Among the dignitaries on Air Force One: a still relatively unknown Henry Kissinger, also Congressmen John Paul Hammerschmidt and George Bush—both members of the same political party, both pilots and heroes during the war but on opposite sides of the checker board on game day. And consider the presence of Senator William Fullbright, past president of the University of Arkansas and harsh critic of Nixon’s Vietnam policy. Still, both men would temporarily lay down their political arms and enter the Arkansas dressing room together after the game. God was even there, sending Billy Graham to deliver the pre-game invocation.
But it was more than a game just like 1969 was more than just a year. The summer of 69 brought us the moon landing and Woodstock; and some disciples of a fellow named Charles Manson went on a murdering spree. By that fall, war protests were occurring across college campuses with more regularity than Horn and Hog touchdowns combined. Only five days before the “Shoot Out,” the United States implemented its infamous draft lottery causing some youngsters to flee to Canada and Timbuktu and beyond.
One day before kick-off, an Army board conducted an inquiry concerning the murder of 109 South Vietnamese civilians, infamously known as the Mai Lai massacre. That night in Fayetteville, some good ole boys in a pick up shot a black Arkansas student in protest of his protest of the Arkansas band’s tradition of playing Dixie after a Razorback score. Fortunately, the bullet caused little damage and the victim eventually graduated from Arkansas law school and years later would interrogate another Arkansas graduate from that period by the name of Clinton concerning an incident known as Whitewater. Oh yeah, it was the last national championship decided with all white participants. Integration for both teams would leave the bench for the playing field the following year.
During the game, with Secret Service snipers overlooking Nixon’s shoulder, anti-war demonstrators, led by a returning veteran from Vietnam, staked out positions outside the stadium but in full view of the President’s 35 yard line seat. How ironic or perhaps tragically appropriate that one player had already lost a brother in Vietnam.

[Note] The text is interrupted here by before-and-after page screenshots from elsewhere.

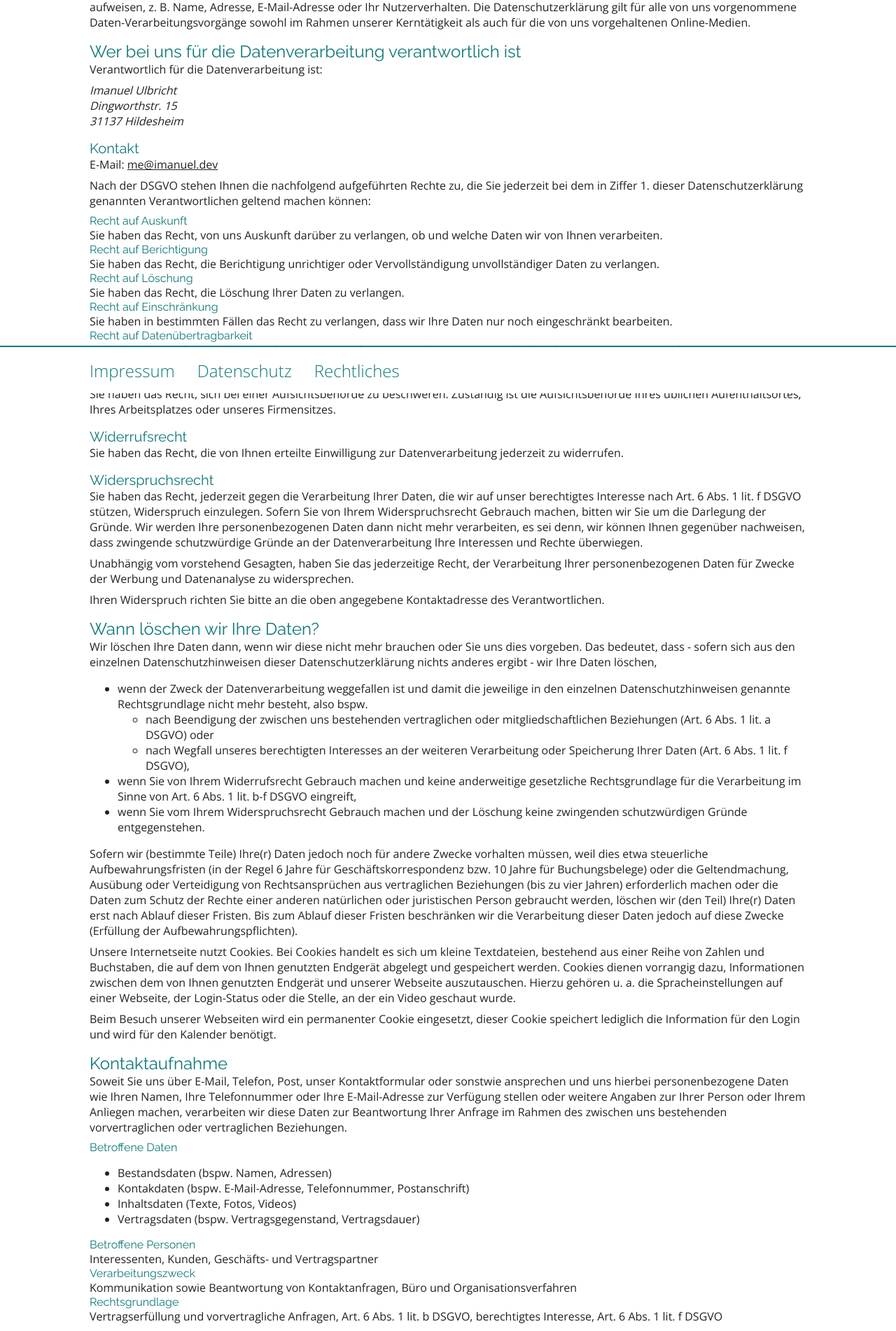
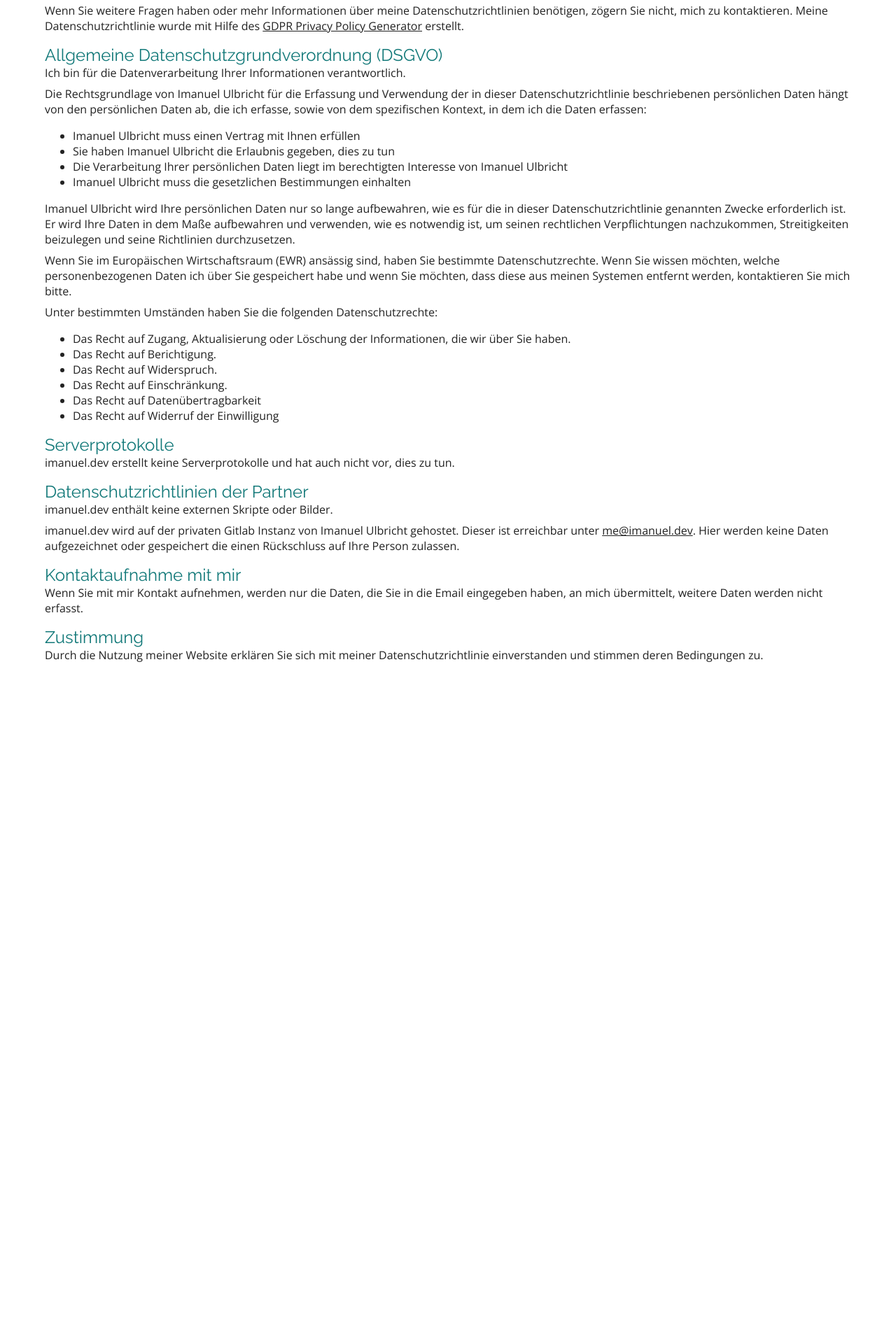
Before and after one commit to DerKnerd/imanuel.dev, a SvelteKit app: page /data-protection in a window 1280 px wide. Shown: the part 238-2140 px from the top of the page at 70% size. After the commit the page ends 1193 px from the top, so only its background shows below. Built offline with nearby package versions, Linux system fonts and the light colour scheme.

Commit message:
CHORE: Fix design bugs and update data protection

```diff
--- a/src/components/footer.svelte
+++ b/src/components/footer.svelte
@@ -18,7 +18,7 @@
 		bottom: 0;
 		background: var(--white);
 
-		@media screen and (max-width: 1023px) {
+		@media screen and (max-width: 1559px) {
 			display: none;
 		}
 	}
--- a/src/components/menu.svelte
+++ b/src/components/menu.svelte
@@ -53,7 +53,7 @@
 			<a class="hamburger-item" class:active={activeRoute === '/skills'} href="/skills">Fähigkeiten</a>
 			<a class="hamburger-item" class:active={activeRoute === '/project'} href="/project">Private Projekte</a>
 			<a class="hamburger-item" class:active={activeRoute === '/employers'} href="/employers">
-				Ehemalige Arbeitgeber
+        Bisherige Arbeitgeber
 			</a>
 			<a class="hamburger-item" href="https://design.imanuel.dev" target="_blank">Meine Designs</a>
 			<a class="hamburger-item" class:active={activeRoute === '/about'} href="/about">Über mich</a>
@@ -113,22 +113,16 @@
 			display: block;
 		}
 
-		@media screen and (min-width: 1024px) and (max-width: 1919px) {
-			padding-right: 1%;
-			padding-left: 1%;
-			height: 4rem;
-			display: block;
-		}
+    @media screen and (min-width: 1024px) and (max-width: 1559px) {
+      height: 4rem;
+      display: block;
+      padding-left: 5%;
+      padding-right: 5%;
+    }
 	}
 
 	.left {
-		@media screen and (max-width: 1023px) {
-			display: flex;
-			justify-content: space-between;
-			align-items: center;
-		}
-
-		@media screen and (min-width: 1024px) and (max-width: 1919px) {
+		@media screen and (max-width: 1559px) {
 			display: flex;
 			justify-content: space-between;
 			align-items: center;
@@ -151,11 +145,7 @@
 		margin-right: 2rem;
 		transition: color 0.3s;
 
-		@media screen and (max-width: 1023px) {
-			display: none;
-		}
-
-		@media screen and (min-width: 1024px) and (max-width: 1919px) {
+		@media screen and (max-width: 1559px) {
 			display: none;
 		}
 	}
@@ -188,7 +178,7 @@
 		cursor: pointer;
 		position: relative;
 
-		@media screen and (min-width: 1920px) {
+		@media screen and (min-width: 1600px) {
 			display: none;
 		}
 
@@ -231,6 +221,11 @@
 		height: calc(100vh - 5rem);
 		width: 100%;
 		z-index: 99999999;
+
+    @media screen and (min-width: 1024px) and (max-width: 1559px) {
+      padding-left: 5%;
+      padding-right: 5%;
+    }
 	}
 
 	.hamburger-menu--open {
--- a/src/routes/+layout.svelte
+++ b/src/routes/+layout.svelte
@@ -29,5 +29,11 @@
 			padding-top: 2rem;
 			margin: 0;
 		}
+
+		@media screen and (min-width: 1024px) and (max-width: 1559px) {
+			padding-top: 2rem;
+			margin-left: 5%;
+			margin-right: 5%;
+		}
 	}
 </style>
--- a/src/routes/data-protection/+page.svelte
+++ b/src/routes/data-protection/+page.svelte
@@ -1,160 +1,71 @@
 <svelte:head>
-	<title>Imanuel Ulbricht – Impressum</title>
+	<title>Imanuel Ulbricht – Datenschutzerklärung</title>
 </svelte:head>
 <main>
 	<h1 class="cosmo-title">Datenschutzerklärung</h1>
+	<h1>Datenschutzrichtlinie für imanuel.dev</h1>
 	<p>
-		Mit dieser Datenschutzerklärung möchten wir Sie über Art, Umfang und Zweck der Verarbeitung von personenbezogenen
-		Daten (im Folgenden auch nur als "Daten" bezeichnet) aufklären. Personenbezogene Daten sind alle Daten, die einen
-		persönlichen Bezug zu Ihnen aufweisen, z. B. Name, Adresse, E-Mail-Adresse oder Ihr Nutzerverhalten. Die
-		Datenschutzerklärung gilt für alle von uns vorgenommene Daten-Verarbeitungsvorgänge sowohl im Rahmen unserer
-		Kerntätigkeit als auch für die von uns vorgehaltenen Online-Medien.
-	</p>
-	<h2>Wer bei uns für die Datenverarbeitung verantwortlich ist</h2>
-	<p>Verantwortlich für die Datenverarbeitung ist:</p>
-	<address>
-		Imanuel Ulbricht<br />
-		Dingworthstr. 15<br />
-		31137 Hildesheim<br />
-	</address>
-	<h3>Kontakt</h3>
-	<p>
-		E-Mail: <a href="mailto:me@imanuel.dev">me@imanuel.dev</a>
+		Für Imanuel Ulbricht, erreichbar über imanuel.dev, ist eine seiner wichtigsten Prioritäten der Schutz der
+		Privatsphäre seiner Besucher. Diese Datenschutzrichtlinie enthält die Arten von Informationen, die von Imanuel
+		Ulbricht gesammelt und aufgezeichnet werden und wie er sie verwenden.
 	</p>
 	<p>
-		Nach der DSGVO stehen Ihnen die nachfolgend aufgeführten Rechte zu, die Sie jederzeit bei dem in Ziffer 1. dieser
-		Datenschutzerklärung genannten Verantwortlichen geltend machen können:
+		Wenn Sie weitere Fragen haben oder mehr Informationen über meine Datenschutzrichtlinien benötigen, zögern Sie nicht,
+		mich zu kontaktieren. Meine Datenschutzrichtlinie wurde mit Hilfe des <a href="https://www.gdprprivacypolicy.net/"
+			>GDPR Privacy Policy Generator</a
+		> erstellt.
 	</p>
-	<dl>
-		<dt>Recht auf Auskunft</dt>
-		<dd>Sie haben das Recht, von uns Auskunft darüber zu verlangen, ob und welche Daten wir von Ihnen verarbeiten.</dd>
-		<dt>Recht auf Berichtigung</dt>
-		<dd>
-			Sie haben das Recht, die Berichtigung unrichtiger oder Vervollständigung unvollständiger Daten zu verlangen.
-		</dd>
-		<dt>Recht auf Löschung</dt>
-		<dd>Sie haben das Recht, die Löschung Ihrer Daten zu verlangen.</dd>
-		<dt>Recht auf Einschränkung</dt>
-		<dd>
-			Sie haben in bestimmten Fällen das Recht zu verlangen, dass wir Ihre Daten nur noch eingeschränkt bearbeiten.
-		</dd>
-		<dt>Recht auf Datenübertragbarkeit</dt>
-		<dd>
-			Sie haben das Recht zu verlangen, dass wir Ihnen oder einem anderen Verantwortlichen Ihre Daten in einem
-			strukturierten, gängigen und maschinenlesebaren Format übermitteln.
-		</dd>
-		<dt>Beschwerderecht</dt>
-		<dd>
-			Sie haben das Recht, sich bei einer Aufsichtsbehörde zu beschweren. Zuständig ist die Aufsichtsbehörde Ihres
-			üblichen Aufenthaltsortes, Ihres Arbeitsplatzes oder unseres Firmensitzes.
-		</dd>
-	</dl>
-	<h3>Widerrufsrecht</h3>
-	<p>Sie haben das Recht, die von Ihnen erteilte Einwilligung zur Datenverarbeitung jederzeit zu widerrufen.</p>
-	<h3>Widerspruchsrecht</h3>
+	<h2>Allgemeine Datenschutzgrundverordnung (DSGVO)</h2>
+	<p>Ich bin für die Datenverarbeitung Ihrer Informationen verantwortlich.</p>
 	<p>
-		Sie haben das Recht, jederzeit gegen die Verarbeitung Ihrer Daten, die wir auf unser berechtigtes Interesse nach
-		Art. 6 Abs. 1 lit. f DSGVO stützen, Widerspruch einzulegen. Sofern Sie von Ihrem Widerspruchsrecht Gebrauch machen,
-		bitten wir Sie um die Darlegung der Gründe. Wir werden Ihre personenbezogenen Daten dann nicht mehr verarbeiten, es
-		sei denn, wir können Ihnen gegenüber nachweisen, dass zwingende schutzwürdige Gründe an der Datenverarbeitung Ihre
-		Interessen und Rechte überwiegen.
+		Die Rechtsgrundlage von Imanuel Ulbricht für die Erfassung und Verwendung der in dieser Datenschutzrichtlinie
+		beschriebenen persönlichen Daten hängt von den persönlichen Daten ab, die ich erfasse, sowie von dem spezifischen
+		Kontext, in dem ich die Daten erfassen:
+	</p>
+	<ul>
+		<li>Imanuel Ulbricht muss einen Vertrag mit Ihnen erfüllen</li>
+		<li>Sie haben Imanuel Ulbricht die Erlaubnis gegeben, dies zu tun</li>
+		<li>Die Verarbeitung Ihrer persönlichen Daten liegt im berechtigten Interesse von Imanuel Ulbricht</li>
+		<li>Imanuel Ulbricht muss die gesetzlichen Bestimmungen einhalten</li>
+	</ul>
+	<p>
+		Imanuel Ulbricht wird Ihre persönlichen Daten nur so lange aufbewahren, wie es für die in dieser
+		Datenschutzrichtlinie genannten Zwecke erforderlich ist. Er wird Ihre Daten in dem Maße aufbewahren und verwenden,
+		wie es notwendig ist, um seinen rechtlichen Verpflichtungen nachzukommen, Streitigkeiten beizulegen und seine
+		Richtlinien durchzusetzen.
 	</p>
 	<p>
-		Unabhängig vom vorstehend Gesagten, haben Sie das jederzeitige Recht, der Verarbeitung Ihrer personenbezogenen Daten
-		für Zwecke der Werbung und Datenanalyse zu widersprechen.
+		Wenn Sie im Europäischen Wirtschaftsraum (EWR) ansässig sind, haben Sie bestimmte Datenschutzrechte. Wenn Sie wissen
+		möchten, welche personenbezogenen Daten ich über Sie gespeichert habe und wenn Sie möchten, dass diese aus meinen
+		Systemen entfernt werden, kontaktieren Sie mich bitte.
 	</p>
-	<p>Ihren Widerspruch richten Sie bitte an die oben angegebene Kontaktadresse des Verantwortlichen.</p>
-	<h2>Wann löschen wir Ihre Daten?</h2>
+	<p>Unter bestimmten Umständen haben Sie die folgenden Datenschutzrechte:</p>
+	<ul>
+		<li>Das Recht auf Zugang, Aktualisierung oder Löschung der Informationen, die wir über Sie haben.</li>
+		<li>Das Recht auf Berichtigung.</li>
+		<li>Das Recht auf Widerspruch.</li>
+		<li>Das Recht auf Einschränkung.</li>
+		<li>Das Recht auf Datenübertragbarkeit</li>
+		<li>Das Recht auf Widerruf der Einwilligung</li>
+	</ul>
+	<h2>Serverprotokolle</h2>
+	<p>imanuel.dev erstellt keine Serverprotokolle und hat auch nicht vor, dies zu tun.</p>
+	<h2>Datenschutzrichtlinien der Partner</h2>
+	<p>imanuel.dev enthält keine externen Skripte oder Bilder.</p>
 	<p>
-		Wir löschen Ihre Daten dann, wenn wir diese nicht mehr brauchen oder Sie uns dies vorgeben. Das bedeutet, dass -
-		sofern sich aus den einzelnen Datenschutzhinweisen dieser Datenschutzerklärung nichts anderes ergibt - wir Ihre
-		Daten löschen,
+		imanuel.dev wird auf der privaten Gitlab Instanz von Imanuel Ulbricht gehostet. Dieser ist erreichbar unter <a
+			href="mailto:me@imanuel.dev">me&#64;imanuel.dev</a
+		>. Hier werden keine Daten aufgezeichnet oder gespeichert die einen Rückschluss auf Ihre Person zulassen.
 	</p>
-	<ul>
-		<li>
-			wenn der Zweck der Datenverarbeitung weggefallen ist und damit die jeweilige in den einzelnen Datenschutzhinweisen
-			genannte Rechtsgrundlage nicht mehr besteht, also bspw.
-			<ul>
-				<li>
-					nach Beendigung der zwischen uns bestehenden vertraglichen oder mitgliedschaftlichen Beziehungen (Art. 6 Abs.
-					1 lit. a DSGVO) oder
-				</li>
-				<li>
-					nach Wegfall unseres berechtigten Interesses an der weiteren Verarbeitung oder Speicherung Ihrer Daten (Art. 6
-					Abs. 1 lit. f DSGVO),
-				</li>
-			</ul>
-		</li>
-		<li>
-			wenn Sie von Ihrem Widerrufsrecht Gebrauch machen und keine anderweitige gesetzliche Rechtsgrundlage für die
-			Verarbeitung im Sinne von Art. 6 Abs. 1 lit. b-f DSGVO eingreift,
-		</li>
-		<li>
-			wenn Sie vom Ihrem Widerspruchsrecht Gebrauch machen und der Löschung keine zwingenden schutzwürdigen Gründe
-			entgegenstehen.
-		</li>
-	</ul>
+	<h2>Kontaktaufnahme mit mir</h2>
 	<p>
-		Sofern wir (bestimmte Teile) Ihre(r) Daten jedoch noch für andere Zwecke vorhalten müssen, weil dies etwa
-		steuerliche Aufbewahrungsfristen (in der Regel 6 Jahre für Geschäftskorrespondenz bzw. 10 Jahre für Buchungsbelege)
-		oder die Geltendmachung, Ausübung oder Verteidigung von Rechtsansprüchen aus vertraglichen Beziehungen (bis zu vier
-		Jahren) erforderlich machen oder die Daten zum Schutz der Rechte einer anderen natürlichen oder juristischen Person
-		gebraucht werden, löschen wir (den Teil) Ihre(r) Daten erst nach Ablauf dieser Fristen. Bis zum Ablauf dieser
-		Fristen beschränken wir die Verarbeitung dieser Daten jedoch auf diese Zwecke (Erfüllung der
-		Aufbewahrungspflichten).
+		Wenn Sie mit mir Kontakt aufnehmen, werden nur die Daten, die Sie in die Email eingegeben haben, an mich
+		übermittelt, weitere Daten werden nicht erfasst.
 	</p>
+	<h2>Zustimmung</h2>
 	<p>
-		Unsere Internetseite nutzt Cookies. Bei Cookies handelt es sich um kleine Textdateien, bestehend aus einer Reihe von
-		Zahlen und Buchstaben, die auf dem von Ihnen genutzten Endgerät abgelegt und gespeichert werden. Cookies dienen
-		vorrangig dazu, Informationen zwischen dem von Ihnen genutzten Endgerät und unserer Webseite auszutauschen. Hierzu
-		gehören u. a. die Spracheinstellungen auf einer Webseite, der Login-Status oder die Stelle, an der ein Video
-		geschaut wurde.
-	</p>
-	<p>
-		Beim Besuch unserer Webseiten wird ein permanenter Cookie eingesetzt, dieser Cookie speichert lediglich die
-		Information für den Login und wird für den Kalender benötigt.
-	</p>
-	<h2>Kontaktaufnahme</h2>
-	<p>
-		Soweit Sie uns über E-Mail, Telefon, Post, unser Kontaktformular oder sonstwie ansprechen und uns hierbei
-		personenbezogene Daten wie Ihren Namen, Ihre Telefonnummer oder Ihre E-Mail-Adresse zur Verfügung stellen oder
-		weitere Angaben zur Ihrer Person oder Ihrem Anliegen machen, verarbeiten wir diese Daten zur Beantwortung Ihrer
-		Anfrage im Rahmen des zwischen uns bestehenden vorvertraglichen oder vertraglichen Beziehungen.
-	</p>
-	<dl>
-		<dt>Betroffene Daten</dt>
-		<dd>
-			<ul>
-				<li>Bestandsdaten (bspw. Namen, Adressen)</li>
-				<li>Kontakdaten (bspw. E-Mail-Adresse, Telefonnummer, Postanschrift)</li>
-				<li>Inhaltsdaten (Texte, Fotos, Videos)</li>
-				<li>Vertragsdaten (bspw. Vertragsgegenstand, Vertragsdauer)</li>
-			</ul>
-		</dd>
-		<dt>Betroffene Personen</dt>
-		<dd>Interessenten, Kunden, Geschäfts- und Vertragspartner</dd>
-		<dt>Verarbeitungszweck</dt>
-		<dd>Kommunikation sowie Beantwortung von Kontaktanfragen, Büro und Organisationsverfahren</dd>
-		<dt>Rechtsgrundlage</dt>
-		<dd>
-			Vertragserfüllung und vorvertragliche Anfragen, Art. 6 Abs. 1 lit. b DSGVO, berechtigtes Interesse, Art. 6 Abs. 1
-			lit. f DSGVO
-		</dd>
-	</dl>
-	<h2>Sicherheitsmaßnahmen</h2>
-	<p>
-		Wir treffen im Übrigen technische und organisatorische Sicherheitsmaßnahmen nach dem Stand der Technik, um die
-		Vorschriften der Datenschutzgesetze einzuhalten und Ihre Daten gegen zufällige oder vorsätzliche Manipulationen,
-		teilweisen oder vollständigen Verlust, Zerstörung oder gegen den unbefugten Zugriff Dritter zu schützen.
-	</p>
-	<h2>Aktualität und Änderung dieser Datenschutzerklärung</h2>
-	<p>
-		Diese Datenschutzerklärung ist aktuell gültig und hat den Stand Dezember 2023. Aufgrund geänderter gesetzlicher bzw.
-		behördlicher Vorgaben kann es notwendig werden, diese Datenschutzerklärung anzupassen.
-	</p>
-	<p>
-		Diese Datenschutzerklärung wurde mit Hilfe des Datenschutz-Generators von SOS Recht erstellt. SOS Recht ist ein
-		Angebot der Mueller.legal Rechtsanwälte Partnerschaft mit Sitz in Berlin.
+		Durch die Nutzung meiner Website erklären Sie sich mit meiner Datenschutzrichtlinie einverstanden und stimmen deren
+		Bedingungen zu.
 	</p>
 </main>
 
@@ -184,29 +95,6 @@
 		color: var(--primary-color);
 	}
 
-	h3 {
-		font-family: var(--font-family-heading);
-		font-weight: var(--font-weight-regular);
-		margin: 1rem 0 0;
-		font-size: 1.25rem;
-		color: var(--primary-color);
-	}
-
-	dl {
-		margin: 0;
-		padding: 0;
-
-		dt {
-			font-weight: var(--font-weight-regular);
-			font-family: var(--font-family-heading);
-			color: var(--primary-color);
-		}
-
-		dd {
-			margin: 0;
-		}
-	}
-
 	a {
 		color: var(--primary);
 	}
--- a/src/routes/employers/[[activeTab]]/+page.svelte
+++ b/src/routes/employers/[[activeTab]]/+page.svelte
@@ -102,12 +102,17 @@
 		top: 5.25rem;
 		background: var(--white);
 
-		@media screen and (max-width: 1023px) {
+		@media screen and (max-width: 1559px) {
 			top: 4.25rem;
 			width: 100vw;
 			overflow-x: scroll;
 			border-bottom: 0.25rem solid var(--primary-color-tab-row-border);
 		}
+
+    @media screen and (min-width: 1024px) and (max-width: 1559px) {
+      width: 90vw;
+      overflow: hidden;
+    }
 	}
 
 	.row {
@@ -115,7 +120,7 @@
 		width: 80vw;
 		justify-content: space-between;
 		padding-bottom: 2rem;
-		padding-top: 1rem;
+		padding-top: 2rem;
 		gap: 2rem;
 
 		&::after {
@@ -141,6 +146,11 @@
 				content: unset;
 			}
 		}
+
+    @media screen and (min-width: 1024px) and (max-width: 1559px) {
+      width: 90vw;
+      overflow: hidden;
+    }
 	}
 
 	.content {
--- a/src/routes/imprint/+page.svelte
+++ b/src/routes/imprint/+page.svelte
@@ -69,4 +69,8 @@
 	p {
 		margin: 0 0 0.5rem;
 	}
+
+	a {
+		color: var(--primary);
+	}
 </style>
```
Also changed, not shown: src/routes/project/[[activeTab]]/+page.svelte (+11 -1 lines), src/routes/skills/[[activeTab]]/+page.svelte (+9 -0 lines).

It was a game for the ages played before a frenetic hog-calling crowd that not only included Nixon and his considerable entourage but also, Colonel Holmes, director of ROTC for the University of Arkansas, and former P. O. W. during World War II. Only months before, at the encouragement of Senator Fullbright, Colonel Holmes assisted that same lad named Clinton delay his draft notice—a decision the Colonel would later come to regret. But on this day, despite a philosophical bridge too wide to cross, the old soldier and future president would root for the Hogs, especially Holmes when his future son-in-law would score the game’s first touchdown.
And finally the game included a courageous performance by a Texas defensive back, as courageous as Colonel Holmes surviving the torture of the Bataan Death March when 18,000 fellow American soldiers did not. It was the most courageous performance ever on a football field. To repeat...ever.
This remarkable documentary provides a glimpse of one of the most fascinating yet tumultuous periods in America’s history. Interviews with TV icon Beano Cook, players, politicians, White House administrators, professor, protesters and coaches—yes, legendary Coach Darrell Royal appears and even fellow legend Arkansas’ Frank Broyles discusses the Shoot Out for the first time—will leave viewers simultaneously longing for the likes of 1969 yet leery of its return.